A legal loophole allowing girls to undergo genital cutting for "health reasons" has been eliminated in Egypt, strengthening an earlier ban. Seen as a rite of passage and a way to lessen sexual desire, the practice had been fairly widespread. But after a heavily sedated girl died during the operation, the health ministry banned it completely.
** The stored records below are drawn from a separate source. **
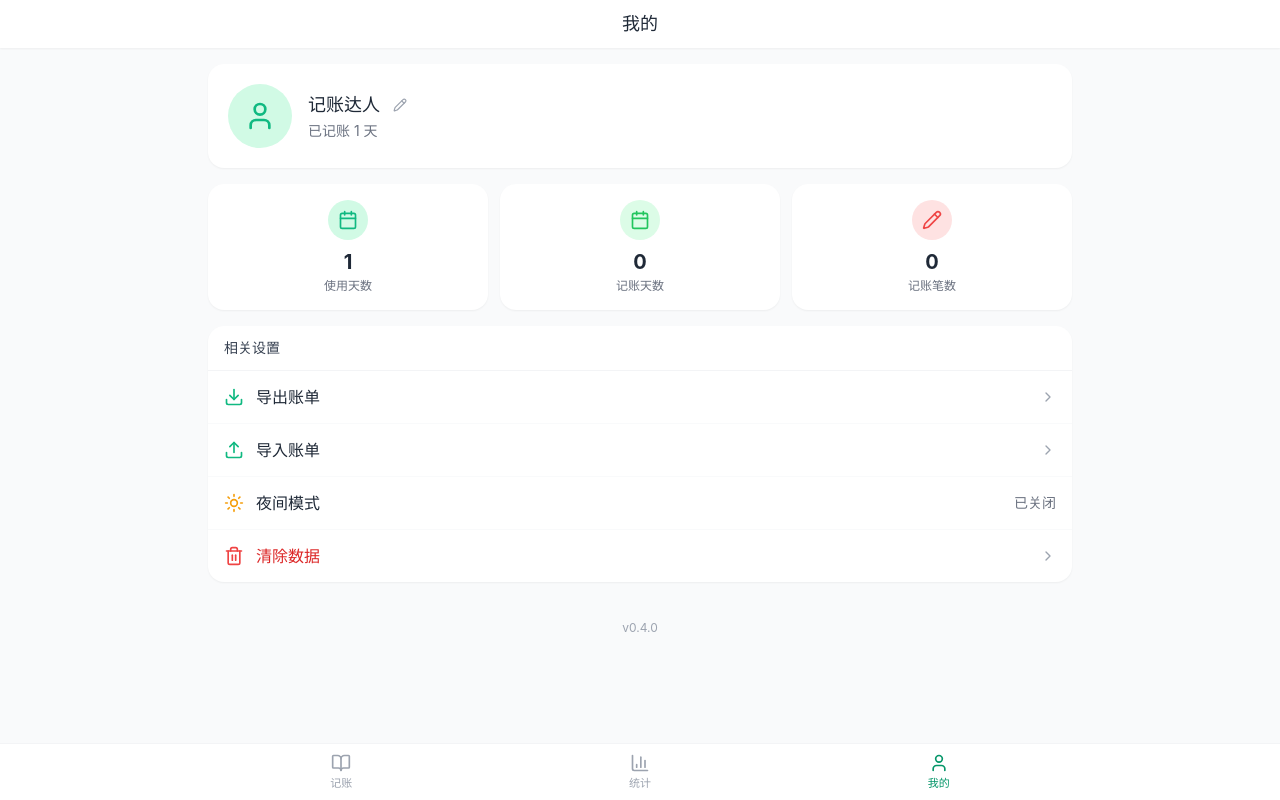
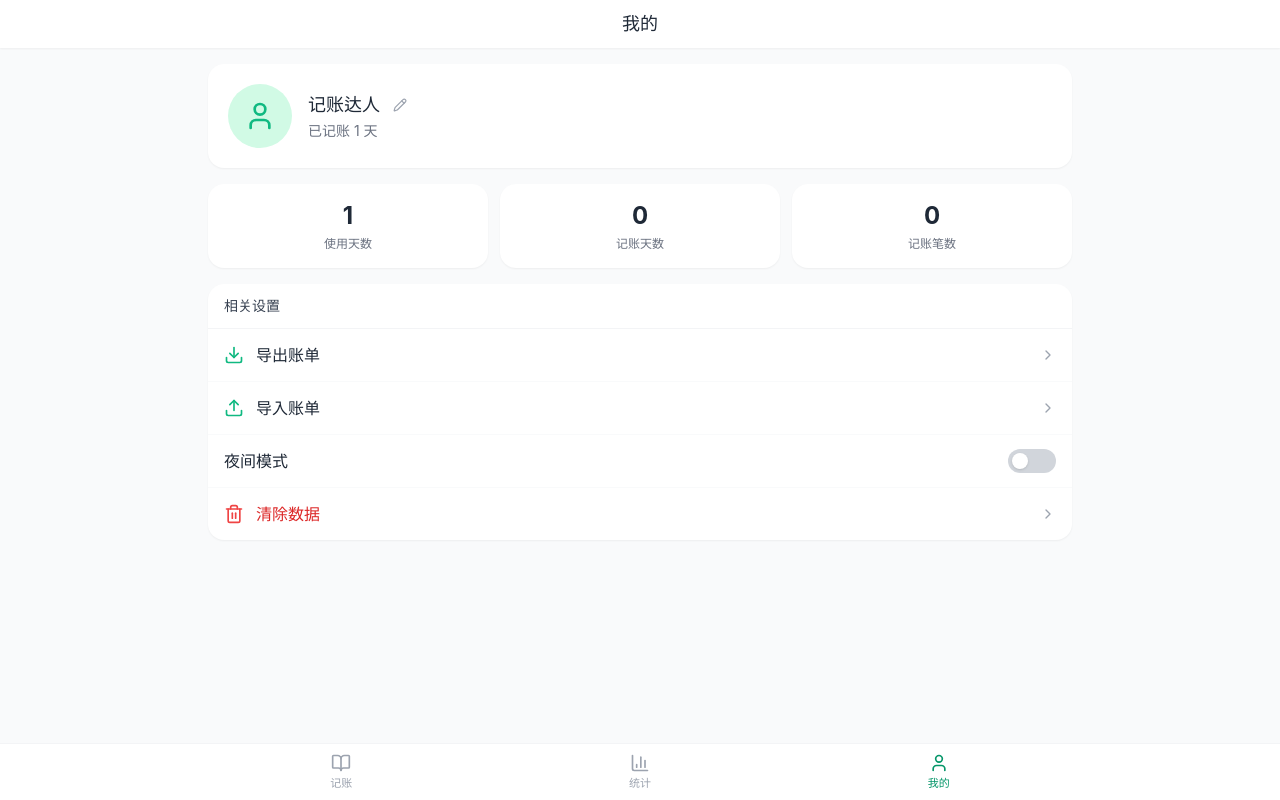
Before and after one commit to wangqi-pitaya/bill-records, a React (Vite) app: page /profile in a window 1280 px wide. Built offline with nearby package versions, Linux system fonts and the light colour scheme.

Commit message:
feat: 优化我的页面 - 移除统计卡片图标、夜间模式改为开关、隐藏版本号

```diff
--- a/src/pages/Profile.tsx
+++ b/src/pages/Profile.tsx
@@ -3,11 +3,8 @@ import {
   User,
   Download,
   Upload,
-  Moon,
-  Sun,
   Trash2,
   ChevronRight,
-  Calendar,
   Pencil,
   Check,
   X,
@@ -199,25 +196,16 @@ export default function Profile() {
         {/* 统计卡片 */}
         <div className="grid grid-cols-3 gap-3">
           <div className="bg-white dark:bg-gray-800 rounded-card shadow-card p-4 text-center transition-colors duration-300">
-            <div className="w-10 h-10 mx-auto mb-2 rounded-full bg-primary-100 dark:bg-primary-900/30 flex items-center justify-center">
-              <Calendar className="w-5 h-5 text-primary-500" />
-            </div>
-            <div className="text-xl font-bold text-gray-800 dark:text-gray-100">{stats.useDays}</div>
-            <div className="text-xs text-gray-500 dark:text-gray-400 mt-0.5">使用天数</div>
+            <div className="text-2xl font-bold text-gray-800 dark:text-gray-100">{stats.useDays}</div>
+            <div className="text-xs text-gray-500 dark:text-gray-400 mt-1">使用天数</div>
           </div>
           <div className="bg-white dark:bg-gray-800 rounded-card shadow-card p-4 text-center transition-colors duration-300">
-            <div className="w-10 h-10 mx-auto mb-2 rounded-full bg-income-100 dark:bg-income-900/30 flex items-center justify-center">
-              <Calendar className="w-5 h-5 text-income-500" />
-            </div>
-            <div className="text-xl font-bold text-gray-800 dark:text-gray-100">{stats.uniqueDates}</div>
-            <div className="text-xs text-gray-500 dark:text-gray-400 mt-0.5">记账天数</div>
+            <div className="text-2xl font-bold text-gray-800 dark:text-gray-100">{stats.uniqueDates}</div>
+            <div className="text-xs text-gray-500 dark:text-gray-400 mt-1">记账天数</div>
           </div>
           <div className="bg-white dark:bg-gray-800 rounded-card shadow-card p-4 text-center transition-colors duration-300">
-            <div className="w-10 h-10 mx-auto mb-2 rounded-full bg-expense-100 dark:bg-expense-900/30 flex items-center justify-center">
-              <Pencil className="w-5 h-5 text-expense-500" />
-            </div>
-            <div className="text-xl font-bold text-gray-800 dark:text-gray-100">{stats.totalBills}</div>
-            <div className="text-xs text-gray-500 dark:text-gray-400 mt-0.5">记账笔数</div>
+            <div className="text-2xl font-bold text-gray-800 dark:text-gray-100">{stats.totalBills}</div>
+            <div className="text-xs text-gray-500 dark:text-gray-400 mt-1">记账笔数</div>
           </div>
         </div>
 
@@ -252,15 +240,18 @@ export default function Profile() {
             onClick={toggleTheme}
             className="w-full flex items-center gap-3 px-4 py-3.5 hover:bg-gray-50 dark:hover:bg-gray-700 transition-colors border-t border-gray-50 dark:border-gray-750"
           >
-            {isDark ? (
-              <Moon className="w-5 h-5 text-primary-500 shrink-0" />
-            ) : (
-              <Sun className="w-5 h-5 text-amber-500 shrink-0" />
-            )}
             <span className="flex-1 text-left text-base text-gray-800 dark:text-gray-100">夜间模式</span>
-            <span className="text-sm text-gray-500 dark:text-gray-400">
-              {isDark ? '已开启' : '已关闭'}
-            </span>
+            <div
+              className={`relative w-12 h-6 rounded-full transition-colors duration-300 ${
+                isDark ? 'bg-primary-500' : 'bg-gray-300 dark:bg-gray-600'
+              }`}
+            >
+              <div
+                className={`absolute top-1 w-4 h-4 rounded-full bg-white shadow transition-transform duration-300 ${
+                  isDark ? 'translate-x-7' : 'translate-x-1'
+                }`}
+              />
+            </div>
           </button>
 
           {/* 清除数据 */}
@@ -274,10 +265,6 @@ export default function Profile() {
           </button>
         </div>
 
-        {/* 版本号 */}
-        <div className="text-center py-4">
-          <span className="text-xs text-gray-400 dark:text-gray-500">v0.4.0</span>
-        </div>
       </main>
 
       {/* 清除数据确认弹窗 */}
```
The new restriction was endorsed by the state-appointed Grand Mufti who said that Islam doesn't allow the "harmful tradition" of female circumcision. Some clerics, however, have supported it. The procedure involves cutting off part or all of the clitoris and may cause hemorrhaging, shock and sexual dysfunction. It is performed by doctors as well as by midwives or relatives of the girl.